California City News Turns 10!
It was ten years ago this week that we took a deep breath and hit send on our first eNewsletter, drafted and blasted from a Corner Bakery in Irvine. Since then our production has moved a few times, including Orange, Sacramento, Long Beach, even a little Sherman Oaks.
We started this site with a simple idea: make news about local government fun, easy to digest and widely read. Hopefully that was clear, and from the top we’ll say an enormous THANK YOU to the readers who have been with us from the beginning. Thanks to all of you who have joined since.
This began, like many things, as a side project and a hobby. Many of our first posts were written late in the evening, with a backdrop of microwaved leftovers and Knight Rider reruns. We soon saw a significant demand, as our newsletter saw thousands of subscribers in just a few short weeks and people came to us with issues they wanted in front of a local government audience.
In those heady first weeks we saw an OpEd by Kristine Thalman, then Executive Director of the Orange County BIA, and shortly thereafter by then-Mayor of Fontana Mark Nuaimi, Assemblyman Tom Berryhill, as well as the Executive Director of the California Sod Producers Association (why not?) and the President of the California Mexican American Chamber of Commerce.
You can see that first post and get a look at how our site looked that first week here.
The last ten years have seen substantial change in local government.
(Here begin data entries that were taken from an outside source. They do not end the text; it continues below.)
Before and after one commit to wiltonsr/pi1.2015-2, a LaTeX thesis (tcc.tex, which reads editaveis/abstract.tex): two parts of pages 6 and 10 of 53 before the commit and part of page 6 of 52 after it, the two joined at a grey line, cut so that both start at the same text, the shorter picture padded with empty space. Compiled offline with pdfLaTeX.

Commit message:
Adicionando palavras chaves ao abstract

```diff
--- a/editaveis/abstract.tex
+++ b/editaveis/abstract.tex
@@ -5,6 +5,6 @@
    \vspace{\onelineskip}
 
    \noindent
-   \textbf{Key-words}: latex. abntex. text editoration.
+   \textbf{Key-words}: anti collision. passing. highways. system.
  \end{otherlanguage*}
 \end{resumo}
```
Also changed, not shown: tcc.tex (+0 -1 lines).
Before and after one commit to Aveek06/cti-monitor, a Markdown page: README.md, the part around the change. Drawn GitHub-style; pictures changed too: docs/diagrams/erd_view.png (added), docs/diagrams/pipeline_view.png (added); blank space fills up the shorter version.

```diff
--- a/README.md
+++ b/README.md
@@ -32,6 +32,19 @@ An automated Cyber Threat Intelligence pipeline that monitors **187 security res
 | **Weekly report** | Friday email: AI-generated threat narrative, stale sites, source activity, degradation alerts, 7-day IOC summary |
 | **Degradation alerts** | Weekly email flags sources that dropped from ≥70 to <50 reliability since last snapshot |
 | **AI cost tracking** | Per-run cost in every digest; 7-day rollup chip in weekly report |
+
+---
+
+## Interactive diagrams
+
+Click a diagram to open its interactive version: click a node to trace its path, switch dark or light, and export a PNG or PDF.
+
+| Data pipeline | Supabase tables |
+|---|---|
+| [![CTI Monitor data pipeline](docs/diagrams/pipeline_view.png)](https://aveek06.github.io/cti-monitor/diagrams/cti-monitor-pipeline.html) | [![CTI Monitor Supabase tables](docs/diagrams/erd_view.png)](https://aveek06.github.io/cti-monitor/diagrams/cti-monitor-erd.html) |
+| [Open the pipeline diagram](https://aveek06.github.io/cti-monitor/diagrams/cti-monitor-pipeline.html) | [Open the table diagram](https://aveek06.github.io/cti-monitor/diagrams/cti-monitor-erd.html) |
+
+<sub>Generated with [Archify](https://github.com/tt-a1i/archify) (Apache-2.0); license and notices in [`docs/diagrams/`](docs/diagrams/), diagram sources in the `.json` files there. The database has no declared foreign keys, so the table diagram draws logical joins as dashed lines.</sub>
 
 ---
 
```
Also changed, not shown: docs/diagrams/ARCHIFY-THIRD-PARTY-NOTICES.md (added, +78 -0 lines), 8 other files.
The Bell Scandal, loss of Redevelopment and the passage of SB 375 are probably the three biggest stories we’ve covered. We’ve seen the State Budget go from a months-long “kabuki” -- Remember Abel Maldonado swapping his vote for the removal of .12 cent gas tax? -- to a relatively low key affair with Democratic Supermajorities running the show.
We’ve seen huge local government wins, like the passage of Prop 22, and stinging losses, like the loss of Redevelopment and enterprise zones. We’ve seen Bell, fights over Eminent Domain and endless gadflies, recalls, scandals and city ‘TMZ’ fodder.
Perhaps the most striking is how certain issues ebb and flow. Looking way back to our very first post, “Red City vs. Blue City” in 2007, we were talking about… Sanctuary Cities. An issue that’s come roaring back in the last 12-18 months.
The politics of local government have always been among our best-read topics. This 2009 story on California’s “10 most liberal and conservative cities” is still the 4th most read story in our history. Stories on the same topic still rank among our Top 20 all time.
Rounding out the top 5? Well #1, #2, #6, #7 and #9 are all public safety-related. #1 is a 2014 story on King City holding the state’s highest murder rate (they had 5 murders in 2013) and at #2, a 2013 ranking of the “FBI’s Safest Cities in America”. In 2016, a study ranking Stockton and San Bernardino as the state’s “most dangerous” clocked in at #7.
Oh and the lists, so many over the years. Our #3 all time story is a 2013 list of the Top 100 Place to Live, and #6 another ranking of the “safest” cities in California.
A little surprising is that Bell didn’t rank higher, though the reforms around pay transparency spearheaded in its wake sure did.
Here’s a full look at our Top 10 of all time.
We also have to give thanks to all the writers and staff who have helped us over the years: Andy, Anthony, Nicki, Brittany, Felipa, Jeannette, Chris, Mitch, Powers… even Kevin.
Special thanks also to Burke, Williams & Sorensen, who have advertised with us going way back to 2009. Southtech Systems and MuniServices have also supported our work for years, and we love newer advertisers including OpenGov, FM3 and Kaufman.
Today, CaliforniaCityNews is read by more 10,000 city officials, staff and other fans of local government. Our jobs board has listed, literally, thousands of openings going back to 2008, and has more than 60 openings right now.
And CityNews was just the beginning. CaliforniaCountyNews launched in 2009 and now has 8,000 subscribers. We launched CalSchoolNews just a year ago and already have 10,000 readers there, and our Marijuana Policy site is newer still and growing quickly.
Thank you. And as always drop us a line.